72 stolen Benin artefacts have been officially returned to Nigeria by a modest museum in south-east London.
The objects, which were forcibly removed from Benin City in 1897, have now been restored to the Nigerian government by the Horniman Museum in southeast London.
The Horniman responded to a request from Nigeria’s National Commission for Museums and Monuments (NCMM) by describing restoring the stolen items as a “moral and appropriate” action.
The fate of thousands of artefacts kept at major institutions throughout the world, such as the British Museum, is still up in the air.
At a ceremony to celebrate the transfer of ownership of 72 seized items, the first six pieces that were returned—including two “Benin Bronze” plaques from the royal palace—were delivered to Nigerian officials.

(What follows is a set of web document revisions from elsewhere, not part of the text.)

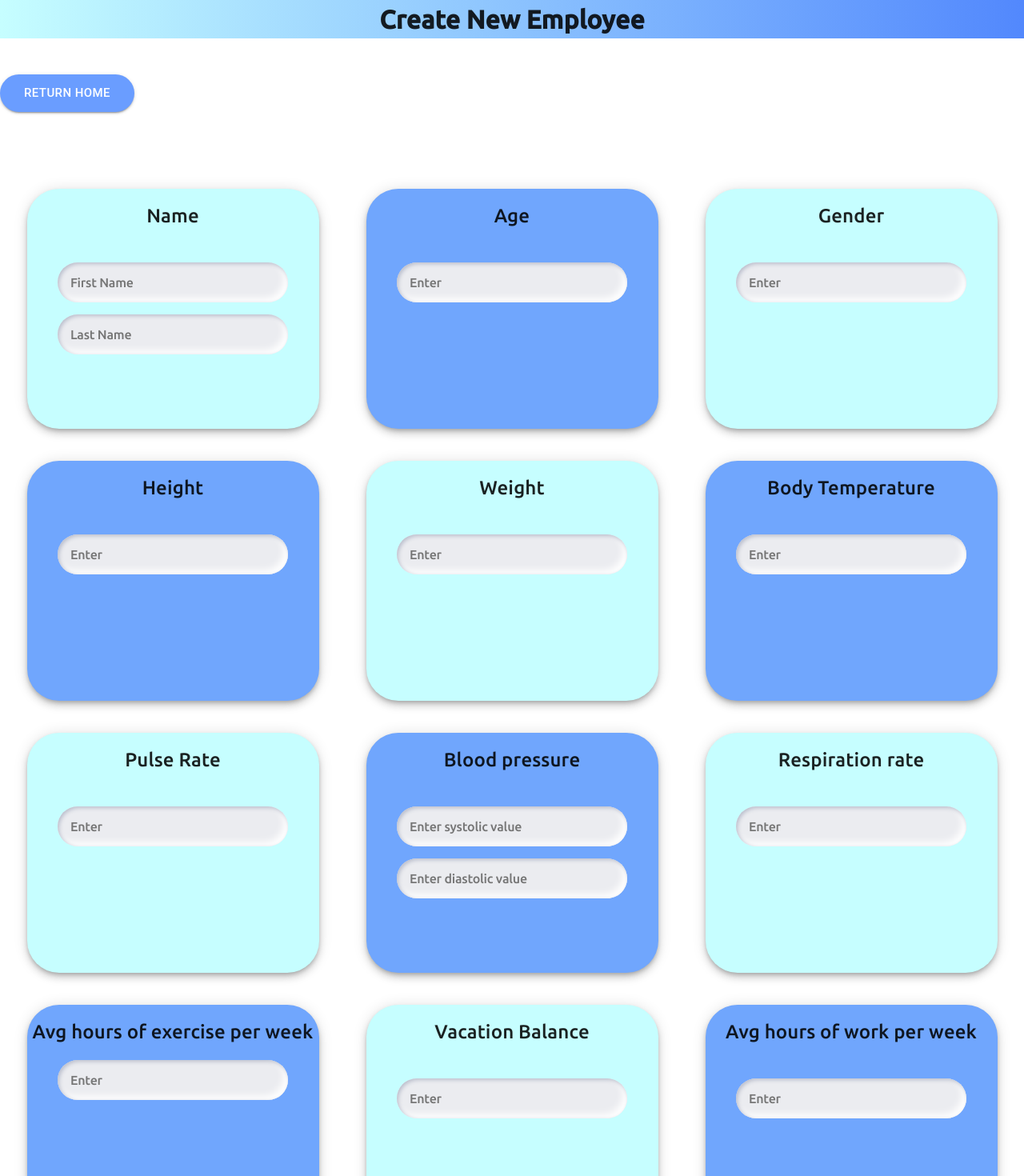
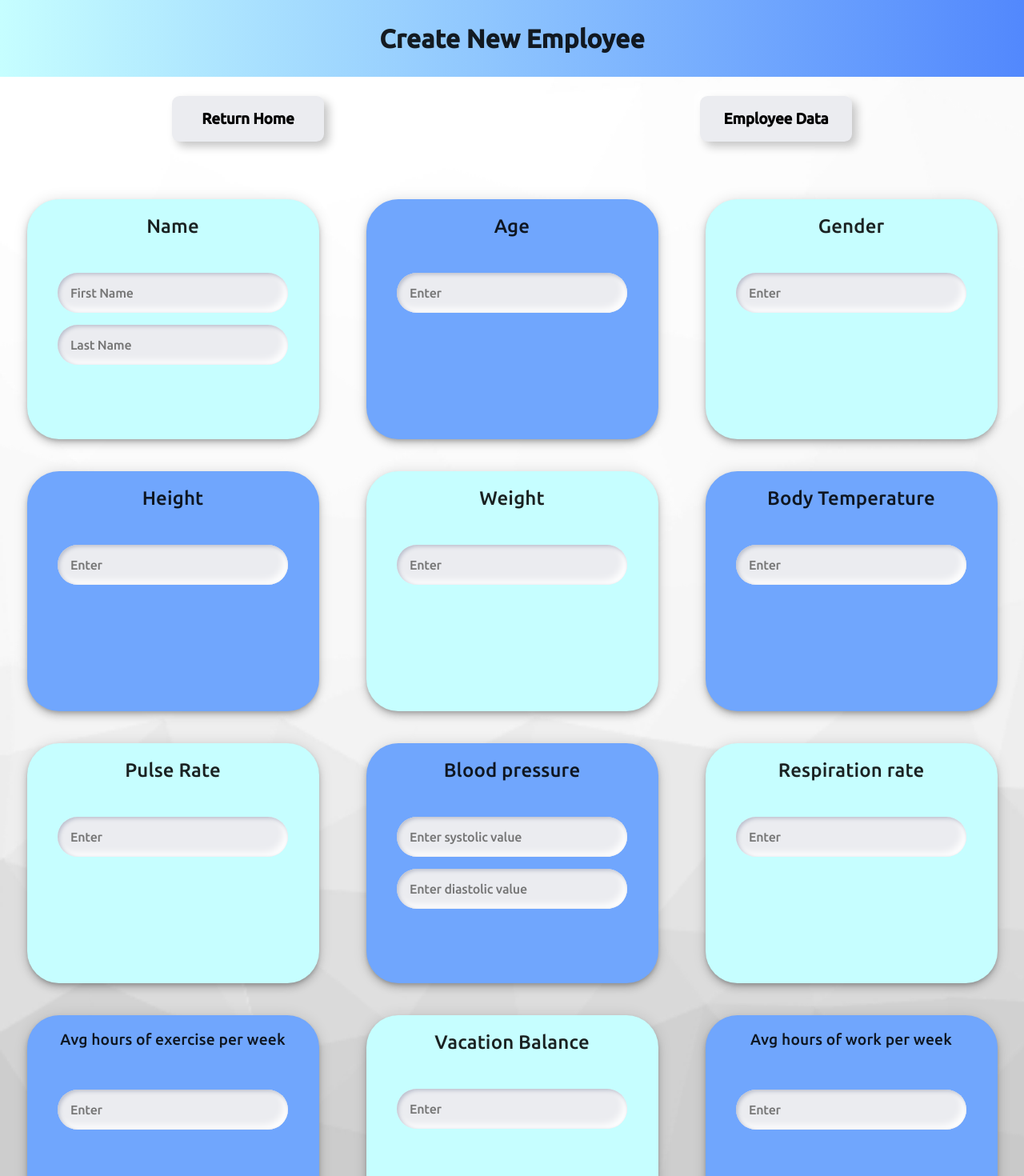
Before and after one commit to kfc0105/vendia-health-dashboard, a React (Create React App) app: page /addData in a window 1280 px wide. Shown: the top 1470 px of the page at 80% size. Built offline with nearby package versions, Linux system fonts and the light colour scheme; what @vendia/client would draw is missing.

Commit message:
More UI changes

```diff
--- a/src/LandingPage/DisplayAverages.js
+++ b/src/LandingPage/DisplayAverages.js
@@ -19,45 +19,67 @@ function DisplayAverages() {
                     <Grid item xs={12} sm={6} md={4} lg={3}>
                     <Paper sx={{ height: 305, width: 220, backgroundImage: 'linear-gradient(90deg, rgba(255,255,255,1) 0%, rgba(210,210,210,1) 100%)', borderRadius: 5}}
                            elevation={6}>
-                        <STYLE> Avg: ____ </STYLE>
+                        <STYLE> Age: </STYLE>
                         <br/>
                     </Paper>
                     </Grid>
                     <Grid item xs={12} sm={6} md={4} lg={3} >
                     <Paper sx={{ height: 305, width: 220, backgroundImage: 'linear-gradient(270deg, rgba(255,255,255,1) 0%, rgba(210,210,210,1) 100%)', borderRadius: 5}}
                            elevation={6}>
-                        <STYLE> Avg: ____ </STYLE>
+                        <STYLE> Height: </STYLE>
                         <br/>
                     </Paper>
                     </Grid>
                     <Grid item xs={12}  sm={6} md={4} lg={3} >
                     <Paper sx={{ height: 305, width: 220, backgroundImage: 'linear-gradient(90deg, rgba(255,255,255,1) 0%, rgba(210,210,210,1) 100%)', borderRadius: 5}}
                            elevation={6}>
-                        <STYLE> Avg: ____ </STYLE>
+                        <STYLE> Weight: </STYLE>
                         <br/>
                     </Paper>
                     </Grid>
                     <Grid item xs={12} sm={6} md={4} lg={3}>
                     <Paper sx={{ height: 305, width: 220, backgroundImage: 'linear-gradient(270deg, rgba(255,255,255,1) 0%, rgba(210,210,210,1) 100%)', borderRadius: 5}}
                            elevation={6}>
-                        <STYLE> Avg: ____ </STYLE>
+                        <STYLE> Body Temperature: </STYLE>
                         <br/>
                     </Paper>
                     </Grid>
                     <Grid item xs={12} sm={6} md={4} lg={3} >
                     <Paper sx={{ height: 305, width: 220, backgroundImage: 'linear-gradient(90deg, rgba(255,255,255,1) 0%, rgba(210,210,210,1) 100%)', borderRadius: 5}}
                            elevation={6}>
-                        <STYLE> Avg: ____ </STYLE>
+                        <STYLE> Pulse Rate: </STYLE>
                         <br/>
                     </Paper>
                     </Grid>
                     <Grid item xs={12}  sm={6} md={4} lg={3} >
                     <Paper sx={{ height: 305, width: 220, backgroundImage: 'linear-gradient(270deg, rgba(255,255,255,1) 0%, rgba(210,210,210,1) 100%)', borderRadius: 5}}
                            elevation={6}>
-                        <STYLE> Avg: ____ </STYLE>
+                        <STYLE> Blood Pressure (D/S): </STYLE>
                         <br/>
                     </Paper>
                     </Grid>
+                    <Grid item xs={12}  sm={6} md={4} lg={3} >
+                    <Paper sx={{ height: 305, width: 220, backgroundImage: 'linear-gradient(270deg, rgba(255,255,255,1) 0%, rgba(210,210,210,1) 100%)', borderRadius: 5}}
+                           elevation={6}>
+                        <STYLE> Respiration Rate </STYLE>
+                        <br/>
+                    </Paper>
+                    </Grid>
+                    <Grid item xs={12}  sm={6} md={4} lg={3} >
+                    <Paper sx={{ height: 305, width: 220, backgroundImage: 'linear-gradient(270deg, rgba(255,255,255,1) 0%, rgba(210,210,210,1) 100%)', borderRadius: 5}}
+                           elevation={6}>
+                        <STYLE_SM> Hours of exercise per week: </STYLE_SM>
+                        <br/>
+                    </Paper>
+                    </Grid>
+                    <Grid item xs={12}  sm={6} md={4} lg={3} >
+                    <Paper sx={{ height: 305, width: 220, backgroundImage: 'linear-gradient(270deg, rgba(255,255,255,1) 0%, rgba(210,210,210,1) 100%)', borderRadius: 5}}
+                           elevation={6}>
+                        <STYLE_SM> Hours of work per week: </STYLE_SM>
+                        <br/>
+                    </Paper>
+                    </Grid>
+
 
 
                 </Grid>
@@ -74,6 +96,14 @@ const STYLE = styled.div`
     font-size: 1.1rem;
 `;
 
+const STYLE_SM = styled.div`
+    padding-top: 1rem;
+    padding-left: 1.2rem;
+    text-align: left;
+    font-family: 'Ubuntu', sans-serif;
+    font-size: .88rem;
+`;
+
 
 
 
--- a/src/LandingPage/LandingPage.js
+++ b/src/LandingPage/LandingPage.js
@@ -4,7 +4,8 @@ import styled from 'styled-components';
 import TitleBarTop from './TitleBarTop.js';
 import OptionButtonsLP from './OptionButtonsLP.js'
 import DisplayAverages from './DisplayAverages.js';
-import img from './cool-bg2.png';
+import img from '../cool-bg2.png';
+import AveragesTitle from './AveragesTitle.js'
 
 function LandingPage() {
     return (
@@ -16,6 +17,7 @@ function LandingPage() {
             <OptionButtonsLP/>
             <br/>
             <br/>
+            <AveragesTitle/>
             <br/>
             <DisplayAverages/>
             <br/>
--- a/src/LandingPage/TitleBarTop.js
+++ b/src/LandingPage/TitleBarTop.js
@@ -15,6 +15,8 @@ function TitleBarTop() {
     );
 };
 
+//linear-gradient(270deg, rgba(255,192,236,0.3211485277704832) 0%, rgba(128,120,255,1) 100%)
+
 const STYLE_1 = styled.div`
     background-image: linear-gradient(144deg,#97ffda, #6d7eff 50%, #97ffda);
     text-align: center;
--- /dev/null
+++ b/src/NewEmployee/ButtonStyle.css
@@ -0,0 +1,96 @@
+
+.buttonNE {
+    width: 10em;
+    height: 3em;
+    border-radius: .5em;
+    font-size: 19px;
+    font-family: 'Ubuntu', sans-serif;
+    border: none;
+    position: relative;
+    overflow: hidden;
+    z-index: 1;
+    box-shadow: 6px 6px 12px #c5c5c5,
+                -6px -6px 12px #ffffff;
+   }
+
+   .buttonNE::before {
+    content: '';
+    width: 0;
+    height: 3em;
+    border-radius: .5em;
+    position: absolute;
+    top: 0;
+    left: 0;
+    background-image: linear-gradient(to right, #97ffda 0%, #6d7eff 100%);
+    transition: .5s ease;
+    display: block;
+    z-index: -1;
+   }
+
+   .buttonNE:hover::before {
+    width: 10em;
+   }
+
+   .buttonNE2 {
+    width: 10em;
+    height: 3em;
+    border-radius: .5em;
+    font-size: 19px;
+    font-family: 'Ubuntu', sans-serif;
+    border: none;
+    position: relative;
+    overflow: hidden;
+    z-index: 1;
+    box-shadow: 6px 6px 12px #c5c5c5,
+                -6px -6px 12px #ffffff;
+   }
+
+   .buttonNE2::before {
+    content: '';
+    width: 0;
+    height: 3em;
+    border-radius: .5em;
+    position: absolute;
+    top: 0;
+    left: 0;
+    background-image: linear-gradient(to right, #fff5c6 0%, #fd8552 100%);
+    transition: .5s ease;
+    display: block;
+    z-index: -1;
+   }
+
+   .buttonNE2:hover::before {
+    width: 10em;
+   }
+
+   .buttonNE3 {
+    width: 10em;
+    height: 3em;
+    border-radius: .5em;
+    font-size: 19px;
+    font-family: 'Ubuntu', sans-serif;
+    border: none;
+    position: relative;
+    overflow: hidden;
+    z-index: 1;
+    box-shadow: 6px 6px 12px #c5c5c5,
+                -6px -6px 12px #ffffff;
+   }
+
+   .buttonNE3::before {
+    content: '';
+    width: 0;
+    height: 3em;
+    border-radius: .5em;
+    position: absolute;
+    top: 0;
+    left: 0;
+    background-image: linear-gradient(to right, #c6feff 0%, #5288fd 100%);
+    transition: .5s ease;
+    display: block;
+    z-index: -1;
+   }
+
+   .buttonNE3:hover::before {
+    width: 10em;
+   }
--- a/src/NewEmployee/NewEmployee.js
+++ b/src/NewEmployee/NewEmployee.js
@@ -15,6 +15,8 @@ import DialogContent from "@mui/material/DialogContent";
 import DialogContentText from "@mui/material/DialogContentText";
 import DialogTitle from "@mui/material/DialogTitle";
 import { useAsync } from "react-async";
+import img from '../cool-bg2.png'
+import ButtonStyle from './ButtonStyle.css'
 
 const { entities } = client;
 
@@ -54,6 +56,10 @@ function NewEmployee() {
     navigate("/");
   };
 
+  const routeChangeViewData = () => {
+    navigate("/viewData");
+  };
+
   const [input, updateFormData] = React.useState(initialFormData);
 
   const handleChange = (e) => {
@@ -86,31 +92,48 @@ function NewEmployee() {
 
   return (
     <>
+    <BACKGROUND>
       <CssBaseline>
         <STYLE_TOP>
-          {" "}
-          <h1 style={{ marginTop: "0px" }}>Create New Employee</h1>{" "}
+
+          <div style={{paddingTop: '1.5rem', paddingBottom: '1.5rem', verticalAlign: 'middle'}}>
+          <h1 style={{ marginTop: "0px", marginBottom: '0px' }}>
+            Create New Employee
+          </h1>
+
+          </div>
         </STYLE_TOP>
         <br />
-        <Button
-          variant="contained"
-          style={{
-            borderRadius: 30,
-            backgroundColor: "#6a9dff",
-            padding: "10px 30px",
-            fontSize: "15px",
-          }}
-          sx={{ borderRadius: 30, display: "flex" }}
-          onClick={routeChangeReturnHome}
-        >
-          {" "}
-          Return Home{" "}
-        </Button>
+
+        <Grid
+            container
+            spacing={5}
+            direction="row"
+            justifyContent="center"
+            align="center"
+          >
+
+              <Grid item xs={12} md={6} lg={6} >
+                    <button className="buttonNE" onClick={routeChangeReturnHome} >
+
+                                <span class="text">Return Home</span>
+                    </button>
+              </Grid>
+              <Grid item xs={12} md={6} lg={6}>
+              <button className="buttonNE2" onClick={routeChangeViewData}>
+
+                        <span class="text">Employee Data</span>
+                    </button>
+              </Grid>
+            </Grid>
+
+
+
       </CssBaseline>
       <br />
       <br />
       <br />
-      <br />
+
       <MARGINS>
         <Box sx={{ flexGrow: 0 }}>
           <Grid
@@ -120,6 +143,7 @@ function NewEmployee() {
             justifyContent="center"
             align="center"
           >
+
             <Grid item xs={12} md={6} lg={4}>
               <Paper
                 sx={{
@@ -364,7 +388,7 @@ function NewEmployee() {
                 }}
                 elevation={6}
               >
-                <STYLE> Avg hours of exercise per week </STYLE>
+                <STYLE_SM2> Avg hours of exercise per week </STYLE_SM2>
                 <br />
                 <form>
                   <label>
@@ -412,8 +436,9 @@ function NewEmployee() {
                 }}
                 elevation={6}
               >
-                <STYLE> Avg hours of work per week </STYLE>
+                <STYLE_SM> Avg hours of work per week </STYLE_SM>
                 <br />
+
                 <form>
                   <label>
                     <input
@@ -467,6 +492,7 @@ function NewEmployee() {
         <br />
         <br />
       </MARGINS>
+      </BACKGROUND>
     </>
   );
 }
@@ -476,6 +502,22 @@ const STYLE = styledComp.div`
     text-align: center;
     font-family: 'Ubuntu', sans-serif;
     font-size: 1.5rem;
+`;
+
+const STYLE_SM = styledComp.div`
+    padding-top: 1rem;
+    padding-bottom: .5rem;
+    text-align: center;
+    font-family: 'Ubuntu', sans-serif;
+    font-size: 1.2rem;
+`;
+
+const STYLE_SM2 = styledComp.div`
+    padding-top: 1rem;
+    padding-bottom: 1.9rem;
+    text-align: center;
+    font-family: 'Ubuntu', sans-serif;
+    font-size: 1.2rem;
 `;
 
 const MARGINS = styledComp.div`
@@ -489,4 +531,14 @@ const STYLE_TOP = styledComp.div`
     font-family: 'Ubuntu', sans-serif;
 `;
 
+const BACKGROUND = styledComp.div`
+  background-image: url(${img});
+  -webkit-background-size: cover;
+  -moz-background-size: cover;
+  -o-background-size: cover;
+  background-size: cover;
+  margin-bottom: 0px;
+
+`
+
 export default NewEmployee;
--- a/src/ViewData/ViewData.js
+++ b/src/ViewData/ViewData.js
@@ -1,10 +1,12 @@
-import { CssBaseline, Button } from "@mui/material";
+import { CssBaseline, Button, Grid } from "@mui/material";
 import React from "react";
 import styled from "styled-components";
 import { useNavigate } from "react-router-dom";
 import SendIcon from "@mui/icons-material/Send";
 import DataTable from "./DataTable";
 import StatisticsReportModal from "../ViewData/StatisticsReportModal";
+
+
 
 function ViewData() {
   let navigate = useNavigate();
@@ -13,37 +15,50 @@ function ViewData() {
     navigate("/");
   };
 
+  const routeChangeViewData= () => {
+    navigate("/addData");
+  };
+
   return (
     <>
+
       <STYLE_1>
         <h1 style={{ marginTop: "0px" }}>Employee Data summary</h1>
       </STYLE_1>
       <CssBaseline>
         <br />
-        <Button
-          variant="contained"
-          style={{
-            borderRadius: 30,
-            backgroundColor: "#ffa55a",
-            padding: "10px 30px",
-            fontSize: "15px",
-          }}
-          sx={{
-            borderRadius: 30,
-            display: "flex",
-          }}
-          onClick={routeChangeReturnHome}
-        >
-          {" "}
-          Return Home{" "}
-        </Button>
+        <Grid
+            container
+            spacing={2}
+            direction="row"
+            justifyContent="center"
+            align="center"
+          >
+
+              <Grid item xs={12} md={3} lg={3} >
+                    <button className="buttonNE" onClick={routeChangeReturnHome} >
+
+                                <span class="text">Return Home</span>
+                    </button>
+              </Grid>
+              <Grid item xs={12} md={6} lg={6}>
+                  <StatisticsReportModal />
+              </Grid>
+              <Grid item xs={12} md={3} lg={3}>
+              <button className="buttonNE3" onClick={routeChangeViewData}>
+
+                        <span class="text">Create Employee</span>
+                    </button>
+              </Grid>
+            </Grid>
         <br />
-        <StatisticsReportModal />
+
         <br />
       </CssBaseline>
       <div style={{ height: 400, width: "100%" }}>
         <DataTable />
       </div>
+
     </>
   );
 }
@@ -53,4 +68,6 @@ const STYLE_1 = styled.div`
   text-align: center;
   font-family: "Ubuntu", sans-serif;
 `;
+
+
 export default ViewData;
```
Also changed, not shown: src/LandingPage/AveragesTitle.js (added, +26 -0 lines), src/cool-bg2.png (renamed from src/LandingPage/cool-bg2.png).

British soldiers took the goods from Benin City in February 1897.
Before the official handover, journalists questioned Professor Abba Tijani, director-general of the NCMM, and Nick Merriman, CEO of the Horniman Museum and Gardens, about whether they were frustrated by the British Museum’s apparent reluctance to transfer the 900 objects it has held for more than a century.
Mr. Merriman, who said the Horniman had been an ‘excellent example’ of leadership, stated: ‘Journalists who ask me about the Benin return always want to ask me about the British Museum.
‘I would rather talk about what an excellent example the Horniman is rather than answer questions about the British Museum.’
Professor Tijani later explained that about 5,000 Benin bronzes are currently “scattered” around the world.
He expressed his hope that discussions with various organizations would lead to agreements that may signal the return of the artifacts from countries like Germany and the United States.